- _Work order_
Go over the entries below line by line, copying each one that contains the word "buttonVariants".

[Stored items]
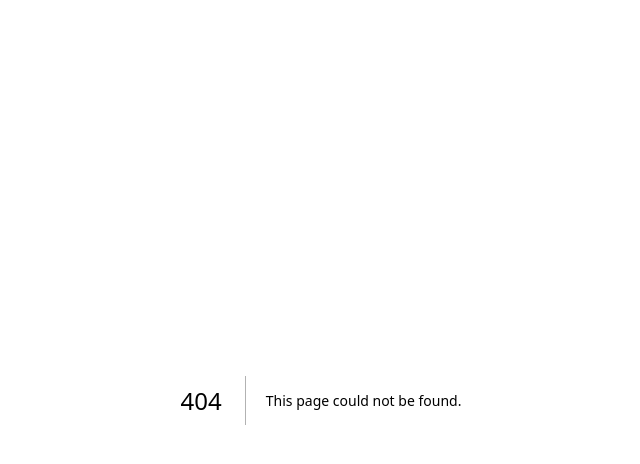
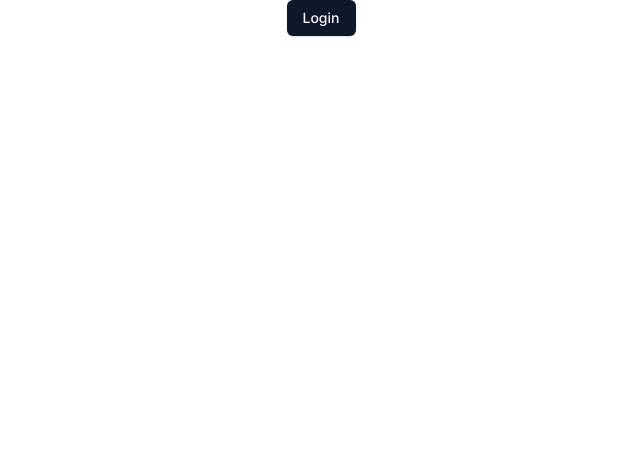
Before and after one commit to kdipto1/ShopTal-client, a Next.js app: page /login in a window 1280 px wide. Before the commit this address had no page. Shown: the top 464 px of the page, without its empty margins (319-959 px from the left). Built offline with nearby package versions, Linux system fonts and the light colour scheme.

Commit message:
shadcn ui - setuped

```diff
--- a/src/app/globals.css
+++ b/src/app/globals.css
@@ -2,32 +2,75 @@
   @tailwind components;
   @tailwind utilities;
 
+  @layer base {
     :root {
-  --foreground-rgb: 0, 0, 0;
-  --background-start-rgb: 214, 219, 220;
-  --background-end-rgb: 255, 255, 255;
+      --background: 0 0% 100%;
+      --foreground: 222.2 84% 4.9%;
+
+      --card: 0 0% 100%;
+      --card-foreground: 222.2 84% 4.9%;
+
+      --popover: 0 0% 100%;
+      --popover-foreground: 222.2 84% 4.9%;
+
+      --primary: 222.2 47.4% 11.2%;
+      --primary-foreground: 210 40% 98%;
+
+      --secondary: 210 40% 96.1%;
+      --secondary-foreground: 222.2 47.4% 11.2%;
+
+      --muted: 210 40% 96.1%;
+      --muted-foreground: 215.4 16.3% 46.9%;
+
+      --accent: 210 40% 96.1%;
+      --accent-foreground: 222.2 47.4% 11.2%;
+
+      --destructive: 0 84.2% 60.2%;
+      --destructive-foreground: 210 40% 98%;
+
+      --border: 214.3 31.8% 91.4%;
+      --input: 214.3 31.8% 91.4%;
+      --ring: 222.2 84% 4.9%;
+
+      --radius: 0.5rem;
     }
 
-@media (prefers-color-scheme: dark) {
-  :root {
-    --foreground-rgb: 255, 255, 255;
-    --background-start-rgb: 0, 0, 0;
-    --background-end-rgb: 0, 0, 0;
+    .dark {
+      --background: 222.2 84% 4.9%;
+      --foreground: 210 40% 98%;
+
+      --card: 222.2 84% 4.9%;
+      --card-foreground: 210 40% 98%;
+
+      --popover: 222.2 84% 4.9%;
+      --popover-foreground: 210 40% 98%;
+
+      --primary: 210 40% 98%;
+      --primary-foreground: 222.2 47.4% 11.2%;
+
+      --secondary: 217.2 32.6% 17.5%;
+      --secondary-foreground: 210 40% 98%;
+
+      --muted: 217.2 32.6% 17.5%;
+      --muted-foreground: 215 20.2% 65.1%;
+
+      --accent: 217.2 32.6% 17.5%;
+      --accent-foreground: 210 40% 98%;
+
+      --destructive: 0 62.8% 30.6%;
+      --destructive-foreground: 210 40% 98%;
+
+      --border: 217.2 32.6% 17.5%;
+      --input: 217.2 32.6% 17.5%;
+      --ring: 212.7 26.8% 83.9%;
     }
   }
 
+  @layer base {
+    * {
+      @apply border-border;
+    }
     body {
-  color: rgb(var(--foreground-rgb));
-  background: linear-gradient(
-      to bottom,
-      transparent,
-      rgb(var(--background-end-rgb))
-    )
-    rgb(var(--background-start-rgb));
-}
-
-@layer utilities {
-  .text-balance {
-    text-wrap: balance;
+      @apply bg-background text-foreground;
     }
   }
--- /dev/null
+++ b/src/app/login/page.tsx
@@ -0,0 +1,9 @@
+import { Button } from "@/components/ui/button";
+
+export default function LoginPage() {
+  return (
+    <div className="min-h-screen flex justify-center self-center">
+      <Button>Login</Button>
+    </div>
+  );
+}
--- /dev/null
+++ b/src/components/ui/button.tsx
@@ -0,0 +1,57 @@
+import * as React from "react"
+import { Slot } from "@radix-ui/react-slot"
+import { cva, type VariantProps } from "class-variance-authority"
+
+import { cn } from "@/lib/utils"
+
+const buttonVariants = cva(
+  "inline-flex items-center justify-center whitespace-nowrap rounded-md text-sm font-medium transition-colors focus-visible:outline-none focus-visible:ring-1 focus-visible:ring-ring disabled:pointer-events-none disabled:opacity-50",
+  {
+    variants: {
+      variant: {
+        default:
+          "bg-primary text-primary-foreground shadow hover:bg-primary/90",
+        destructive:
+          "bg-destructive text-destructive-foreground shadow-sm hover:bg-destructive/90",
+        outline:
+          "border border-input bg-background shadow-sm hover:bg-accent hover:text-accent-foreground",
+        secondary:
+          "bg-secondary text-secondary-foreground shadow-sm hover:bg-secondary/80",
+        ghost: "hover:bg-accent hover:text-accent-foreground",
+        link: "text-primary underline-offset-4 hover:underline",
+      },
+      size: {
+        default: "h-9 px-4 py-2",
+        sm: "h-8 rounded-md px-3 text-xs",
+        lg: "h-10 rounded-md px-8",
+        icon: "h-9 w-9",
+      },
+    },
+    defaultVariants: {
+      variant: "default",
+      size: "default",
+    },
+  }
+)
+
+export interface ButtonProps
+  extends React.ButtonHTMLAttributes<HTMLButtonElement>,
+    VariantProps<typeof buttonVariants> {
+  asChild?: boolean
+}
+
+const Button = React.forwardRef<HTMLButtonElement, ButtonProps>(
+  ({ className, variant, size, asChild = false, ...props }, ref) => {
+    const Comp = asChild ? Slot : "button"
+    return (
+      <Comp
+        className={cn(buttonVariants({ variant, size, className }))}
+        ref={ref}
+        {...props}
+      />
+    )
+  }
+)
+Button.displayName = "Button"
+
+export { Button, buttonVariants }
--- /dev/null
+++ b/src/lib/utils.ts
@@ -0,0 +1,6 @@
+import { type ClassValue, clsx } from "clsx"
+import { twMerge } from "tailwind-merge"
+
+export function cn(...inputs: ClassValue[]) {
+  return twMerge(clsx(inputs))
+}
--- a/tailwind.config.ts
+++ b/tailwind.config.ts
@@ -1,20 +1,80 @@
-import type { Config } from "tailwindcss";
+import type { Config } from "tailwindcss"
 
-const config: Config = {
+const config = {
+  darkMode: ["class"],
   content: [
-    "./src/pages/**/*.{js,ts,jsx,tsx,mdx}",
-    "./src/components/**/*.{js,ts,jsx,tsx,mdx}",
-    "./src/app/**/*.{js,ts,jsx,tsx,mdx}",
-  ],
+    './pages/**/*.{ts,tsx}',
+    './components/**/*.{ts,tsx}',
+    './app/**/*.{ts,tsx}',
+    './src/**/*.{ts,tsx}',
+	],
+  prefix: "",
   theme: {
+    container: {
+      center: true,
+      padding: "2rem",
+      screens: {
+        "2xl": "1400px",
+      },
+    },
     extend: {
-      backgroundImage: {
-        "gradient-radial": "radial-gradient(var(--tw-gradient-stops))",
-        "gradient-conic":
-          "conic-gradient(from 180deg at 50% 50%, var(--tw-gradient-stops))",
+      colors: {
+        border: "hsl(var(--border))",
+        input: "hsl(var(--input))",
+        ring: "hsl(var(--ring))",
+        background: "hsl(var(--background))",
+        foreground: "hsl(var(--foreground))",
+        primary: {
+          DEFAULT: "hsl(var(--primary))",
+          foreground: "hsl(var(--primary-foreground))",
+        },
+        secondary: {
+          DEFAULT: "hsl(var(--secondary))",
+          foreground: "hsl(var(--secondary-foreground))",
+        },
+        destructive: {
+          DEFAULT: "hsl(var(--destructive))",
+          foreground: "hsl(var(--destructive-foreground))",
+        },
+        muted: {
+          DEFAULT: "hsl(var(--muted))",
+          foreground: "hsl(var(--muted-foreground))",
+        },
+        accent: {
+          DEFAULT: "hsl(var(--accent))",
+          foreground: "hsl(var(--accent-foreground))",
+        },
+        popover: {
+          DEFAULT: "hsl(var(--popover))",
+          foreground: "hsl(var(--popover-foreground))",
+        },
+        card: {
+          DEFAULT: "hsl(var(--card))",
+          foreground: "hsl(var(--card-foreground))",
+        },
+      },
+      borderRadius: {
+        lg: "var(--radius)",
+        md: "calc(var(--radius) - 2px)",
+        sm: "calc(var(--radius) - 4px)",
+      },
+      keyframes: {
+        "accordion-down": {
+          from: { height: "0" },
+          to: { height: "var(--radix-accordion-content-height)" },
+        },
+        "accordion-up": {
+          from: { height: "var(--radix-accordion-content-height)" },
+          to: { height: "0" },
+        },
+      },
+      animation: {
+        "accordion-down": "accordion-down 0.2s ease-out",
+        "accordion-up": "accordion-up 0.2s ease-out",
       },
     },
   },
-  plugins: [],
-};
-export default config;
+  plugins: [require("tailwindcss-animate")],
+} satisfies Config
+
+export default config
```
Also changed, not shown: package.json (+14 -6 lines), components.json (added), 1 other file (tests, documents, lock files or other folders). Lines whose indentation alone changed are shown as unchanged.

- _Response below_
+const buttonVariants = cva(
+    VariantProps<typeof buttonVariants> {
+        className={cn(buttonVariants({ variant, size, className }))}
+export { Button, buttonVariants }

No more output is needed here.